■ **EXERCISE DETAILS**
How many lines of these entries hold the string "radius"? Answer with the number alone.

■ **DATA PROVIDED**
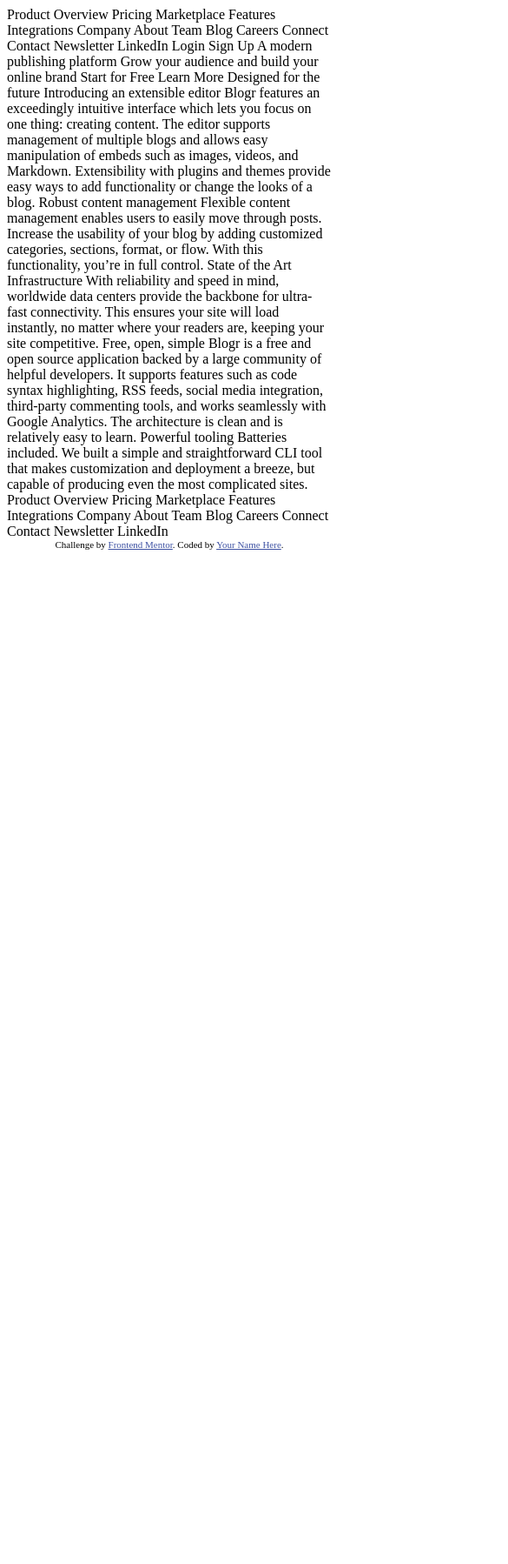
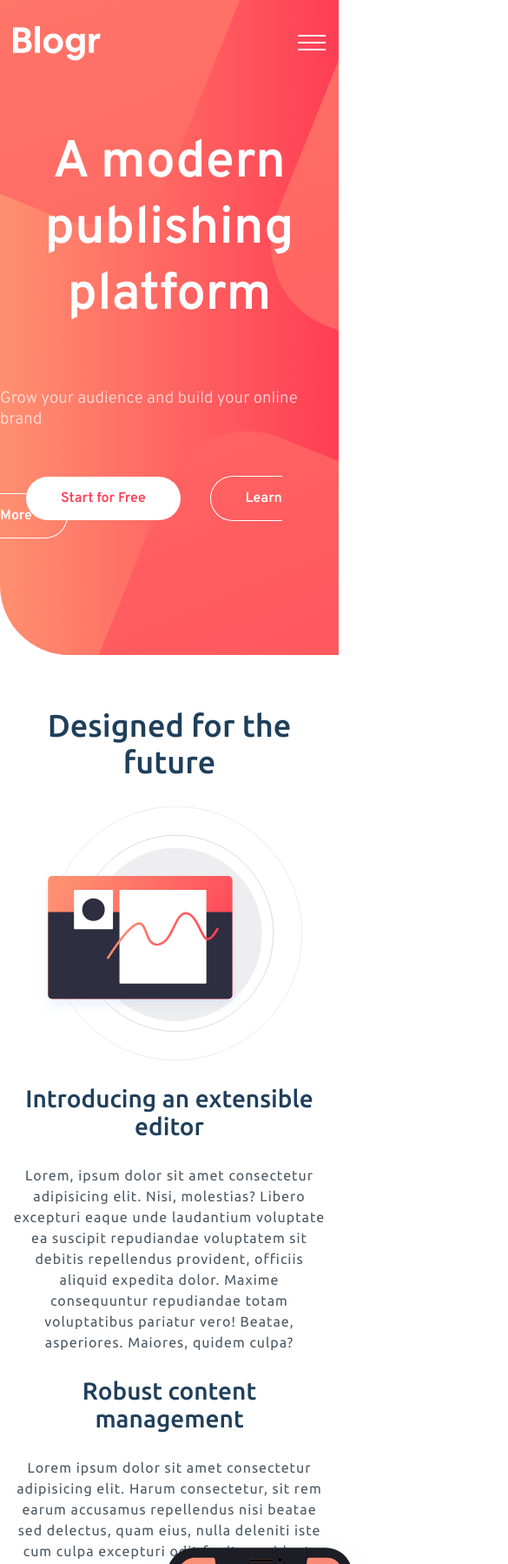
Before and after one commit to PedroLealLopes/blogr-landing-page-main, a plain HTML site: page index.html in a window 390 px wide. Shown: the top 1798 px of the page at 87% size, 585 px wide, since content can reach past the window. Before the commit the page ends 844 px from the top, so only its background shows below. Drawn offline with Linux system fonts and the light colour scheme.

Commit message:
feat#1: Mudei merdas

```diff
--- /dev/null
+++ b/css/style.css
@@ -0,0 +1,279 @@
+@import url('https://fonts.googleapis.com/css2?family=Overpass:wght@300;600&family=Ubuntu:wght@400;500;700&display=swap');
+
+:root{
+  font-family: "Ubuntu", sans-serif;
+  --desktop-padding: 60px 200px;
+  --mobile-padding: 30px 15px;
+  overflow-x: hidden;
+}
+
+::selection {
+  background: hsl(355, 100%, 74%);
+  color: white;
+}
+
+::-moz-selection {
+  background: hsl(355, 100%, 74%);
+  color: white;
+}
+
+body{
+  margin: 0;
+  font-size: 16px;
+}
+
+.intro{
+  position: relative;
+  border-radius: 0 0 0 5rem;
+  background: url('../images/bg-pattern-intro.svg'),
+  linear-gradient(to right, hsl(13, 100%, 72%), hsl(353, 100%, 62%));
+  background-repeat: no-repeat;
+  background-attachment: fixed;
+  background-position: center;
+  background-attachment: scroll;
+}
+
+.intro-background-img {
+  position: absolute;
+  width: 150%;
+  top: -180%;
+  left: -10%;
+  z-index: 5;
+  }
+
+.nav-items-left {
+  position: relative;
+  padding: var(--desktop-padding);
+}
+
+.nav-items-left span{
+  cursor: pointer;
+}
+
+.nav-items-left span a{
+  text-decoration: none;
+  color:rgba(255, 255, 255, 0.75);
+}
+
+.logo{
+  padding-right: 125px;
+}
+
+.nav-items-left ul {
+  display: flex;
+  margin: 0;
+  list-style-type: none;
+  justify-content: flex-start;
+  align-items: center;
+  padding: 0;
+}
+
+.nav-items-left ul li{
+  padding-right: 60px;
+}
+
+.nav-items-left ul div{
+  position: absolute;
+  right: 200px;
+}
+
+.burger{
+  position: absolute;
+  right: 15px;
+}
+
+.nav-items-left ul div span {
+  color: rgba(255, 255, 255, 0.75);
+  margin-left: 30px;
+}
+
+.nav-items-left ul li a {
+  color: rgba(255, 255, 255, 0.75);
+  text-decoration: none;
+  cursor: pointer;
+}
+
+.nav-items-left ul li a img{
+  padding-left: 5px;
+}
+
+.btn{
+  font-weight: 600;
+  color:hsl(353, 100%, 62%);
+  padding: 15px 40px;
+  border-radius: 5rem;
+  background-color: #fff;
+  margin-left: 30px;
+  text-decoration: none;
+}
+
+.btn-secondary {
+  font-weight: 600;
+  color:white;
+  padding: 15px 40px;
+  border-radius: 5rem;
+  background-color: transparent;
+  border: 1px solid white;
+  margin-left: 30px;
+  text-decoration: none;
+}
+
+.btn:hover{
+  background-color: hsl(355, 100%, 74%);
+  color: white;
+}
+
+.btn-secondary:hover {
+  background-color: white;
+  color: hsl(355, 100%, 74%);
+}
+
+.intro-content{
+  display: flex;
+  flex-direction: column;
+  justify-content: center;
+  align-items: center;
+  font-family: 'Overpass', sans-serif;
+  padding-bottom: 150px;
+}
+
+.intro-content-btns{
+  margin-top: 50px;
+}
+
+.intro-content h1 {
+  font-size: 3.75rem;
+  text-align: center;
+  color: white;
+}
+
+.intro-content h3 {
+  font-weight: 300;
+  color: rgba(255, 255, 255, 0.75);
+}
+
+.burger{
+  display: none;
+}
+
+.designed-for-the-future{
+  padding: var(--desktop-padding);
+}
+
+.future-content{
+  display: flex;
+  flex-direction: row;
+  justify-content: space-between;
+}
+
+.future-content h3{
+  color: hsl(208, 49%, 24%);
+  font-size: 1.75rem;
+  font-weight: 500;
+}
+
+.designed-for-the-future h1 {
+  font-size: 2.25rem;
+  font-weight: 500;
+  color: hsl(208, 49%, 24%);
+  text-align:center
+}
+
+.future-content-text{
+  /* display: flex;
+  flex-direction: column; */
+  width: 60%;
+  padding-top: 100px;
+  height: 500px;
+}
+
+.future-content-text p{
+  color: hsl(207, 13%, 34%);
+  line-height: 1.5rem;
+  letter-spacing: 1px;
+}
+
+.future-content-img{
+  display: flex;
+  justify-content: center;
+  align-items: center;
+  position: relative;
+}
+
+.future-content-img img{
+  position: absolute;
+  top: -150px;
+  right: -700px;
+}
+
+.state-of-the-art{
+  background: url('../images/bg-pattern-circles.svg'),linear-gradient(to right, hsl(237, 17%, 21%), hsl(237, 23%, 32%));
+  background-repeat: no-repeat;
+  background-attachment: fixed;
+  background-position: -20% 80%;
+  background-attachment: scroll;
+  width: 100vw;
+  height: 400px;
+  margin-top: 100px;
+  margin-bottom: 1000px;
+  border-radius: 0 5rem 0 5rem;
+  position: relative;
+  display: flex;
+  flex-direction: row;
+  align-items: center;
+  justify-content: space-around;
+}
+
+.state-of-the-art img{
+  position: absolute;
+  left: 150px;
+}
+
+@media(max-width: 1280px) {
+
+  .nav-items-left ul div,
+  .nav-items-left ul li {
+    display: none;
+  }
+
+  .nav-items-left{
+    padding: var(--mobile-padding);
+  }
+
+  .designed-for-the-future{
+    padding: var(--mobile-padding);
+  }
+
+  .burger {
+    display: block!important;
+  }
+
+  .future-content-text {
+    text-align: center;
+    padding-top: 0;
+    width: 100%;
+    order: 2;
+  }
+
+  .future-content-img{
+    order: 1;
+  }
+
+  .future-content-img img {
+    position: static;
+    width: 85%;
+  }
+
+  .future-content {
+    flex-direction: column;
+    justify-content: center;
+    align-items: center;
+  }
+
+}
+
+@media(max-width: 480px) {
+  .burger {
+    display: hidden;
+  }
+}
--- a/index.html
+++ b/index.html
@@ -5,95 +5,71 @@
   <meta name="viewport" content="width=device-width, initial-scale=1.0"> <!-- displays site properly based on user's device -->
 
   <link rel="icon" type="image/png" sizes="32x32" href="./images/favicon-32x32.png">
+  <link rel="stylesheet" href="./css/style.css">
 
   <title>Frontend Mentor | [Blogr]</title>
 
-  <!-- Feel free to remove these styles or customise in your own stylesheet 👍 -->
-  <style>
-    .attribution { font-size: 11px; text-align: center; }
-    .attribution a { color: hsl(228, 45%, 44%); }
-  </style>
 </head>
 <body>
-  Product
+  <section class="intro">
+    <nav class="nav-items-left">
+      <ul>
+        <img src="./images/logo.svg" class="logo" alt="Logo">
+        <li><a href="#">Product <img src="./images/icon-arrow-light.svg" alt=""></a></li>
+        <li><a href="#">Company <img src="./images/icon-arrow-light.svg" alt=""></a></li>
+        <li><a href="#">Connect <img src="./images/icon-arrow-light.svg" alt=""></a></li>
+        <div>
+          <span><a href="#">Login</a></span>
+          <a href="#" class="btn">Sign Up</a>
+        </div>
+          <a href="#" class="burger"><img src="./images/icon-hamburger.svg" alt=""></a>
+      </ul>
+    </nav>
+    <div class="intro-content">
+      <h1>
+        A modern publishing platform
+      </h1>
+      <h3>
+        Grow your audience and build your online brand
+      </h3>
+      <div class="intro-content-btns">
+        <a href="#" class="btn">Start for Free</a>
+        <a href="#" class="btn-secondary">Learn More</a>
+      </div>
+    </div>
+  </section>
 
-  Overview
-  Pricing
-  Marketplace
-  Features
-  Integrations
+  <section class="designed-for-the-future">
+    <h1>Designed for the future</h1>
+    <div class="future-content">
+      <div class="future-content-text">
+        <h3>
+          Introducing an extensible editor
+        </h3>
+        <p>
+          Lorem, ipsum dolor sit amet consectetur adipisicing elit. Nisi, molestias? Libero excepturi eaque unde laudantium voluptate ea suscipit repudiandae voluptatem sit debitis repellendus provident, officiis aliquid expedita dolor. Maxime consequuntur repudiandae totam voluptatibus pariatur vero! Beatae, asperiores. Maiores, quidem culpa?
+        </p>
 
-  Company
+        <h3>
+          Robust content management
+        </h3>
+        <p>
+          Lorem ipsum dolor sit amet consectetur adipisicing elit. Harum consectetur, sit rem earum accusamus repellendus nisi beatae sed delectus, quam eius, nulla deleniti iste cum culpa excepturi odit fugit provident.
+        </p>
+      </div>
+      <div class="future-content-img">
+        <img src="./images/illustration-editor-desktop.svg" alt="">
+      </div>
+    </div>
+  </section>
 
-  About
-  Team
-  Blog
-  Careers
+  <section class="state-of-the-art">
+    <img src="./images/illustration-phones.svg" alt="">
+    <div>
+      Bar
+    </div>
+  </section>
 
-  Connect
-
-  Contact
-  Newsletter
-  LinkedIn
-
-  Login
-  Sign Up
-
-  A modern publishing platform
-  Grow your audience and build your online brand
-
-  Start for Free
-  Learn More
-
-  Designed for the future
-
-  Introducing an extensible editor
-  Blogr features an exceedingly intuitive interface which lets you focus on one thing: creating content.
-  The editor supports management of multiple blogs and allows easy manipulation of embeds such as images,
-  videos, and Markdown. Extensibility with plugins and themes provide easy ways to add functionality or
-  change the looks of a blog.
-
-  Robust content management
-  Flexible content management enables users to easily move through posts. Increase the usability of your blog
-  by adding customized categories, sections, format, or flow. With this functionality, you’re in full control.
-
-  State of the Art Infrastructure
-  With reliability and speed in mind, worldwide data centers provide the backbone for ultra-fast connectivity.
-  This ensures your site will load instantly, no matter where your readers are, keeping your site competitive.
-
-  Free, open, simple
-  Blogr is a free and open source application backed by a large community of helpful developers. It supports
-  features such as code syntax highlighting, RSS feeds, social media integration, third-party commenting tools,
-  and works seamlessly with Google Analytics. The architecture is clean and is relatively easy to learn.
-
-  Powerful tooling
-  Batteries included. We built a simple and straightforward CLI tool that makes customization and deployment a breeze, but
-  capable of producing even the most complicated sites.
-
-  Product
-
-  Overview
-  Pricing
-  Marketplace
-  Features
-  Integrations
-
-  Company
-
-  About
-  Team
-  Blog
-  Careers
-
-  Connect
-
-  Contact
-  Newsletter
-  LinkedIn
-
-  <div class="attribution">
-    Challenge by <a href="https://www.frontendmentor.io?ref=challenge" target="_blank">Frontend Mentor</a>.
-    Coded by <a href="#">Your Name Here</a>.
-  </div>
+  <div class="box"></div>
 </body>
 </html>
```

■ **YOUR SOLUTION**
4